For your previous questions, SNAP_USER_DATA is versioned by snapd copies forward the data. If that doesn’t meet your use case, SNAP_USER_COMMON is not versioned and you can always choose to use that to store your artifacts. As for kubectl, you would need to ship that as part of your snap (which you would want to do anyway since there is no guarantee this will be available on the host even if you were using classic).

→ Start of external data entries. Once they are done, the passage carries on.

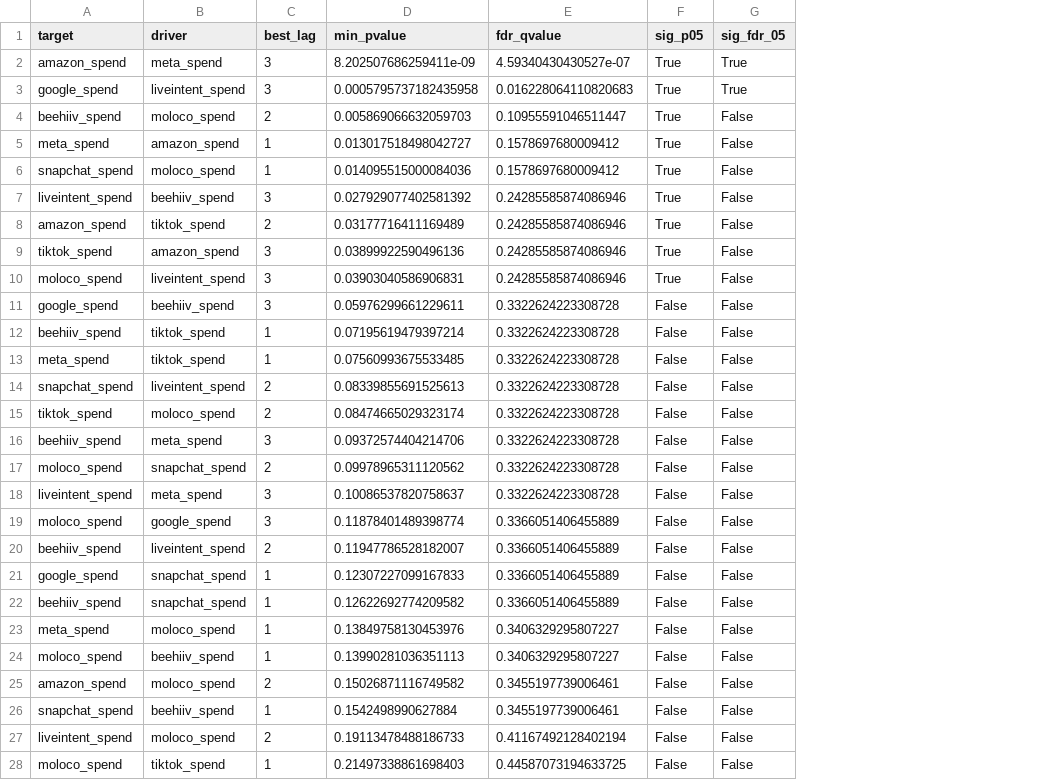
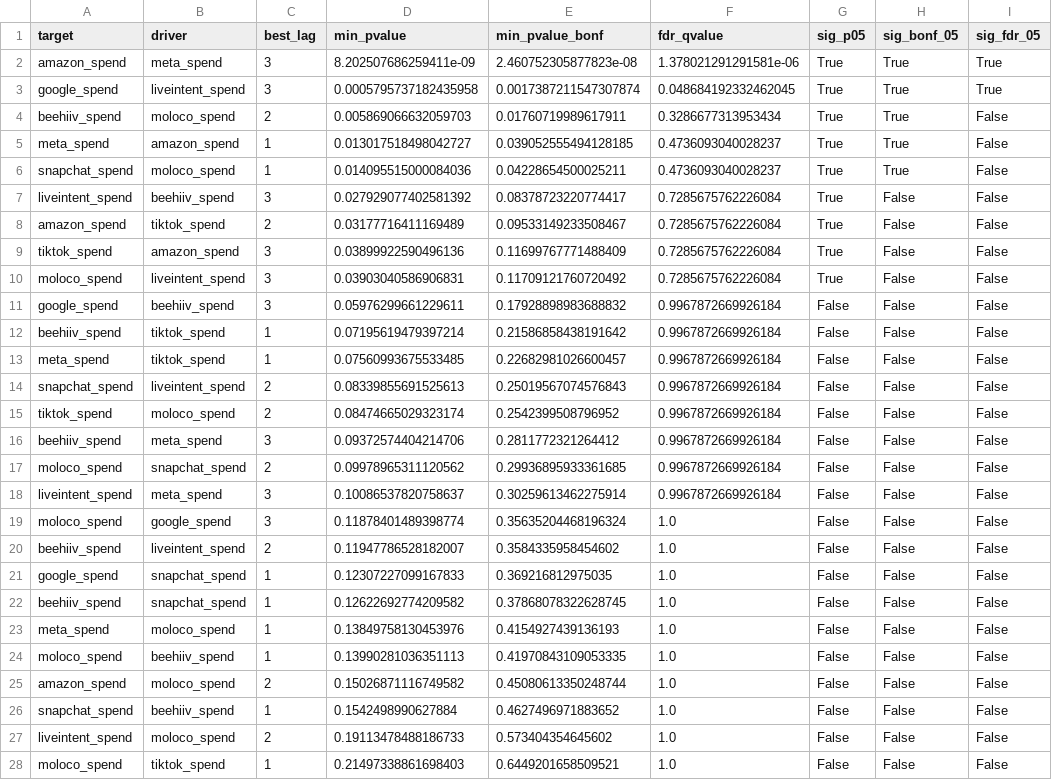
Before and after one commit to pstat197/BlueAlpha3-Synergy-Analysis, a CSV file: interaction_strength_figs/granger_summary_with_fdr.csv, drawn as a sheet; only a part is shown; addresses are those after the commit; the diff covers the shown part only; the diff names each change by its address in the sheet, - before the commit and + after, or states it on an @@ line.

```diff
--- a/interaction_strength_figs/granger_summary_with_fdr.csv
+++ b/interaction_strength_figs/granger_summary_with_fdr.csv
+column E (min_pvalue_bonf), rows 2-28: 2.460752305877823e-08 | 0.0017387211547307874 | 0.01760719989617911 | 0.039052555494128185 | 0.04228654500025211 | 0.08378723220774417 | 0.09533149233508467 | 0.11699767771488409 | 0.11709121760720492 | 0.17928898983688832 | 0.21586858438191642 | 0.22682981026600457 | 0.25019567074576843 | 0.2542399508796952 | 0.2811772321264412 | 0.29936895933361685 | 0.30259613462275914 | 0.35635204468196324 | 0.3584335958454602 | 0.369216812975035 | 0.37868078322628745 | 0.4154927439136193 | 0.41970843109053335 | 0.45080613350248744 | 0.4627496971883652 | 0.573404354645602 | 0.6449201658509521
+column H (sig_bonf_05), rows 2-28: True | True | True | True | True | False | False | False | False | False | False | False | False | False | False | False | False | False | False | False | False | False | False | False | False | False | False
-F2 (fdr_qvalue): 4.59340430430527e-07
+F2 (fdr_qvalue): 1.378021291291581e-06
-F3 (fdr_qvalue): 0.016228064110820683
+F3 (fdr_qvalue): 0.048684192332462045
-F4 (fdr_qvalue): 0.10955591046511447
+F4 (fdr_qvalue): 0.3286677313953434
-F5:F6 (fdr_qvalue): 0.1578697680009412
+F5:F6 (fdr_qvalue): 0.4736093040028237
-F7:F10 (fdr_qvalue): 0.24285585874086946
+F7:F10 (fdr_qvalue): 0.7285675762226084
-F11:F18 (fdr_qvalue): 0.3322624223308728
+F11:F18 (fdr_qvalue): 0.9967872669926184
-F19:F22 (fdr_qvalue): 0.3366051406455889
+F19:F22 (fdr_qvalue): 1.0
-F23:F24 (fdr_qvalue): 0.3406329295807227
+F23:F24 (fdr_qvalue): 1.0
-F25:F26 (fdr_qvalue): 0.3455197739006461
+F25:F26 (fdr_qvalue): 1.0
-F27 (fdr_qvalue): 0.41167492128402194
+F27 (fdr_qvalue): 1.0
-F28 (fdr_qvalue): 0.44587073194633725
+F28 (fdr_qvalue): 1.0
```
Also changed, not shown: 27 edited cells elsewhere in this file, 3 other files.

@jdstrand. Thank you for your reply and comments! I am still very confused. Most K9s user will most likely have kubectl either installed as snap or from the releases on their systems and most likely in their $PATH. K9s shells out to kubectl for some commands. I have installed kubectl via a snap. The user has a PATH env variable set that correctly contains /snap/bin. On the terminal which kubectl yields installed and available. This snap uses classic confinement and no extra configuration is necessary as it does find the .kubeconfig in the user’s home dir… Yet, If I run K9s and try to shell out to run a kubectl command I get kubectl is not in the PATH? So why is this failing? Sorry to be obtus here but it seems I am missing an important piece of information or I am completely missing it. I am now able to launch K9s by specifying where to find the kubeconfig but now anything I am trying to persist or launch is a total dud. Thank you for your response!